RELEASE DATE: 6 MAY 2021 MAY CONTAIN: SOFT JAZZ / LOUNGE / POP / BALLAD / SPIRITUAL ‘Chendering’ is a Jimmy Boyle classic that owes its beauty to the beautiful beaches of Terengganu. Although that description might betray my bias as a person of Terengganu heritage, it is actually the placeless, timeless element that Bihzhu brings which makes this track song an essential part of 2021. There’s an absolutely transcendental quality to the production, and Bihzhu’s voice makes a whole new world come alive - bridging together memories and histories as she does it. There is so much space in this cover, often deceivingly sparse and minimal, but it’s rich in the type of atmosphere-building which very few songs managed to do this year.

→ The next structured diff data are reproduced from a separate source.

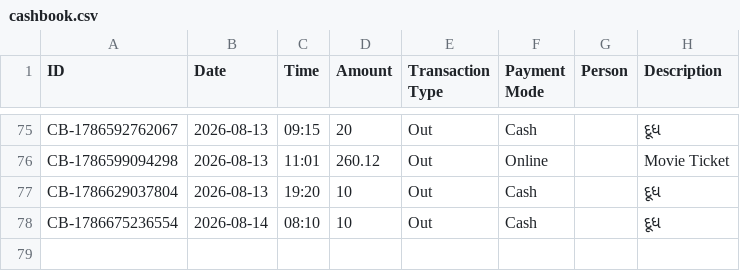
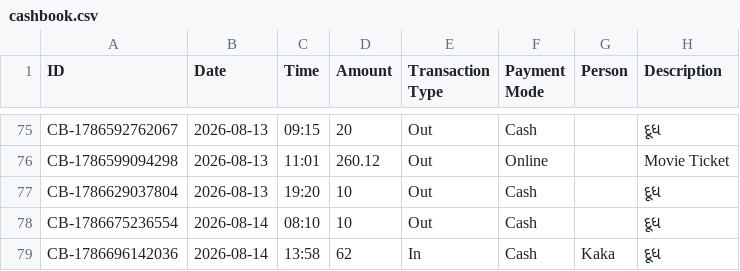
Before and after one commit to Jenil3797/personal-dashboard, a CSV file: cashbook.csv, drawn as a sheet; only a part is shown, gaps mark what is left out; the diff names each change by its address in the sheet, - before the commit and + after, or states it on an @@ line.

Commit message:
Add cashbook entry: ₹62 In

```diff
--- a/cashbook.csv
+++ b/cashbook.csv
+row 79: CB-1786696142036 | 2026-08-14 | 13:58 | 62 | In | Cash | Kaka | દૂધ
```
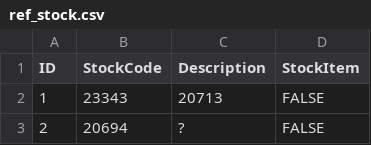
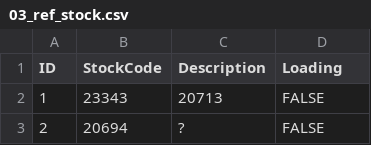
Before and after one commit to mavost/urban-dbt, a CSV file: dbt_norm_table/seeds/03_ref_stock.csv (was dbt_norm_table/seeds/ref_stock.csv), drawn as a sheet; only a part is shown.

Commit message:
renaming seeds

```diff
--- a/dbt_norm_table/seeds/ref_stock.csv
+++ b/dbt_norm_table/seeds/03_ref_stock.csv
@@ -1,2 +1,2 @@
-ID;StockCode;Description;StockItem
+ID;StockCode;Description;Loading
 1;23343;20713;FALSE
```
Also changed, not shown: 1 other file.
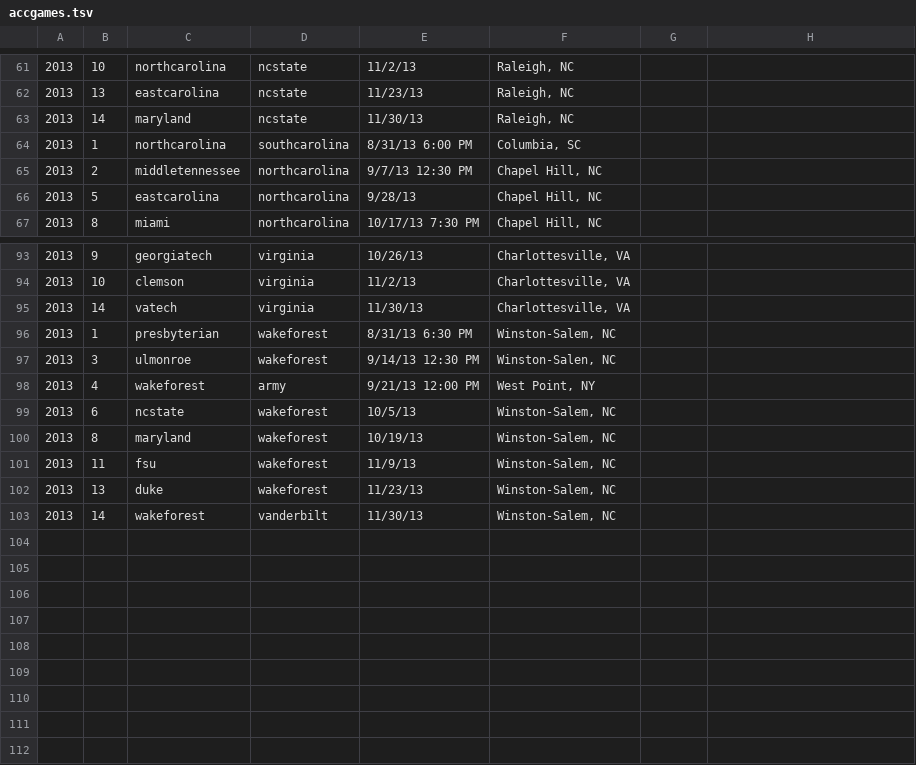
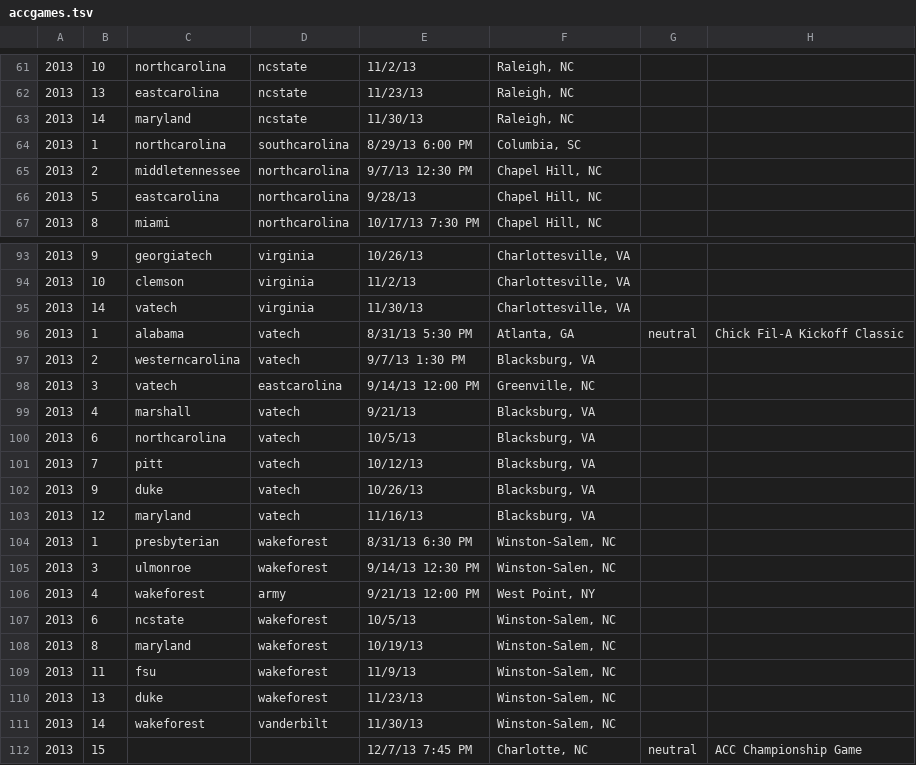
Before and after one commit to derrekc/drupal-sportsfan, a TSV file: data/accgames.tsv, drawn as a sheet; only a part is shown, gaps mark what is left out.

```diff
--- a/data/accgames.tsv
+++ b/data/accgames.tsv
@@ -63,3 +63,3 @@
 2013	14	maryland	ncstate	11/30/13	Raleigh, NC	
-2013	1	northcarolina	southcarolina	8/31/13 6:00 PM	Columbia, SC	
+2013	1	northcarolina	southcarolina	8/29/13 6:00 PM	Columbia, SC	
 2013	2	middletennessee	northcarolina	9/7/13 12:30 PM	Chapel Hill, NC	
@@ -95,2 +95,10 @@
 2013	14	vatech	virginia	11/30/13	Charlottesville, VA	
+2013	1	alabama	vatech	8/31/13 5:30 PM	Atlanta, GA	neutral	Chick Fil-A Kickoff Classic
+2013	2	westerncarolina	vatech	9/7/13 1:30 PM	Blacksburg, VA	
+2013	3	vatech	eastcarolina	9/14/13 12:00 PM	Greenville, NC	
+2013	4	marshall	vatech	9/21/13	Blacksburg, VA	
+2013	6	northcarolina	vatech	10/5/13	Blacksburg, VA	
+2013	7	pitt	vatech	10/12/13	Blacksburg, VA	
+2013	9	duke	vatech	10/26/13	Blacksburg, VA	
+2013	12	maryland	vatech	11/16/13	Blacksburg, VA	
 2013	1	presbyterian	wakeforest	8/31/13 6:30 PM	Winston-Salem, NC	
@@ -103 +111,2 @@
 2013	14	wakeforest	vanderbilt	11/30/13	Winston-Salem, NC	
+2013	15			12/7/13 7:45 PM	Charlotte, NC	neutral	ACC Championship Game
```
Also changed, not shown: data/schools.tsv, 2 other files.
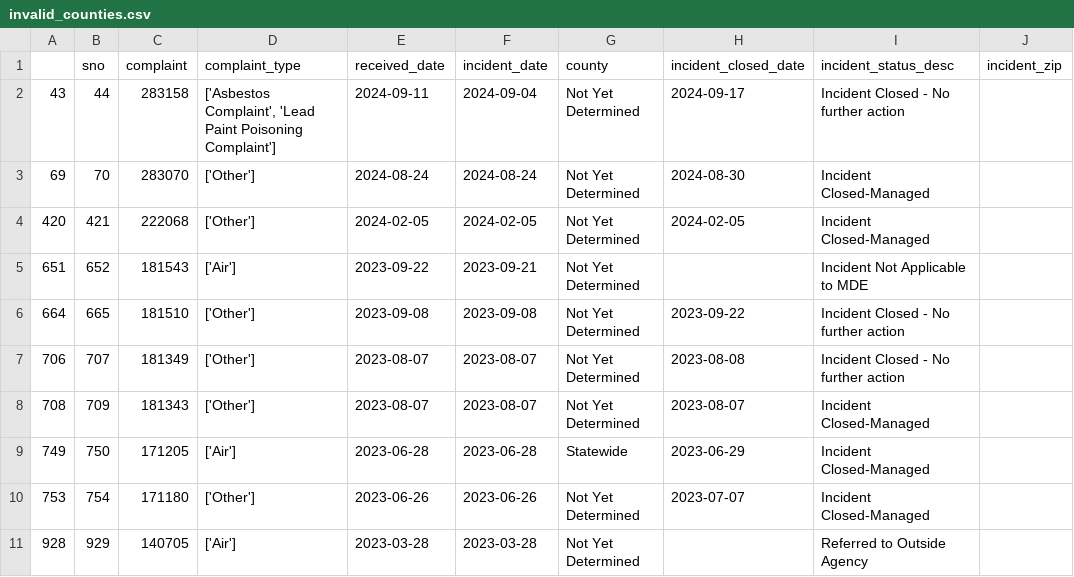
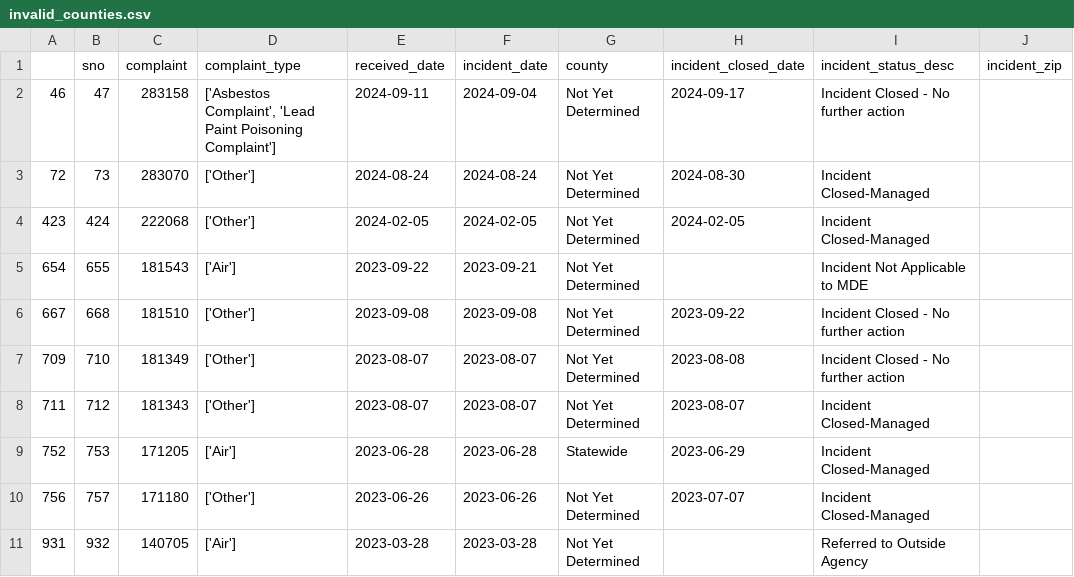
Before and after one commit to grantschwab/automate-data-pipelines-nicar-2024, a CSV file: exported_data/invalid_counties.csv, drawn as a sheet.

```diff
--- a/exported_data/invalid_counties.csv
+++ b/exported_data/invalid_counties.csv
@@ -1,11 +1,11 @@
 ,sno,complaint,complaint_type,received_date,incident_date,county,incident_closed_date,incident_status_desc,incident_zip
-43,44,283158,"['Asbestos Complaint', 'Lead Paint Poisoning Complaint']",2024-09-11,2024-09-04,Not Yet Determined,2024-09-17,Incident Closed - No further action,
-69,70,283070,['Other'],2024-08-24,2024-08-24,Not Yet Determined,2024-08-30,Incident Closed-Managed,
-420,421,222068,['Other'],2024-02-05,2024-02-05,Not Yet Determined,2024-02-05,Incident Closed-Managed,
-651,652,181543,['Air'],2023-09-22,2023-09-21,Not Yet Determined,,Incident Not Applicable to MDE,
-664,665,181510,['Other'],2023-09-08,2023-09-08,Not Yet Determined,2023-09-22,Incident Closed - No further action,
-706,707,181349,['Other'],2023-08-07,2023-08-07,Not Yet Determined,2023-08-08,Incident Closed - No further action,
-708,709,181343,['Other'],2023-08-07,2023-08-07,Not Yet Determined,2023-08-07,Incident Closed-Managed,
-749,750,171205,['Air'],2023-06-28,2023-06-28,Statewide,2023-06-29,Incident Closed-Managed,
-753,754,171180,['Other'],2023-06-26,2023-06-26,Not Yet Determined,2023-07-07,Incident Closed-Managed,
-928,929,140705,['Air'],2023-03-28,2023-03-28,Not Yet Determined,,Referred to Outside Agency,
+46,47,283158,"['Asbestos Complaint', 'Lead Paint Poisoning Complaint']",2024-09-11,2024-09-04,Not Yet Determined,2024-09-17,Incident Closed - No further action,
+72,73,283070,['Other'],2024-08-24,2024-08-24,Not Yet Determined,2024-08-30,Incident Closed-Managed,
+423,424,222068,['Other'],2024-02-05,2024-02-05,Not Yet Determined,2024-02-05,Incident Closed-Managed,
+654,655,181543,['Air'],2023-09-22,2023-09-21,Not Yet Determined,,Incident Not Applicable to MDE,
+667,668,181510,['Other'],2023-09-08,2023-09-08,Not Yet Determined,2023-09-22,Incident Closed - No further action,
+709,710,181349,['Other'],2023-08-07,2023-08-07,Not Yet Determined,2023-08-08,Incident Closed - No further action,
+711,712,181343,['Other'],2023-08-07,2023-08-07,Not Yet Determined,2023-08-07,Incident Closed-Managed,
+752,753,171205,['Air'],2023-06-28,2023-06-28,Statewide,2023-06-29,Incident Closed-Managed,
+756,757,171180,['Other'],2023-06-26,2023-06-26,Not Yet Determined,2023-07-07,Incident Closed-Managed,
+931,932,140705,['Air'],2023-03-28,2023-03-28,Not Yet Determined,,Referred to Outside Agency,
```
Also changed, not shown: exported_data/all_complaints.csv.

24. ‘Elephant God’ - Sayla

RELEASE DATE: 23 AUG 2021 MAY CONTAIN: HIP HOP / SPOKEN WORD / ART RAP ‘Elephant God’ is a divine marriage between Sayla’s mode of incendiary braggadocio rap and BAP’s grimey, industrial production. Almost simultaneously with the storytelling and introspection in his bars, the beat gets into grating, ominous territory - hooking you into the satisfying horrorshow (think Flatbush Zombies) while steadily injecting some urumi drum samples in there when Sayla starts talking about the many facets of his identity. Sayla artistically positions himself in the hustle and bustle; of Twitter culture wars, police brutality and the inability to distinguish artifice from reality. I'm still hoping a full album is coming soon.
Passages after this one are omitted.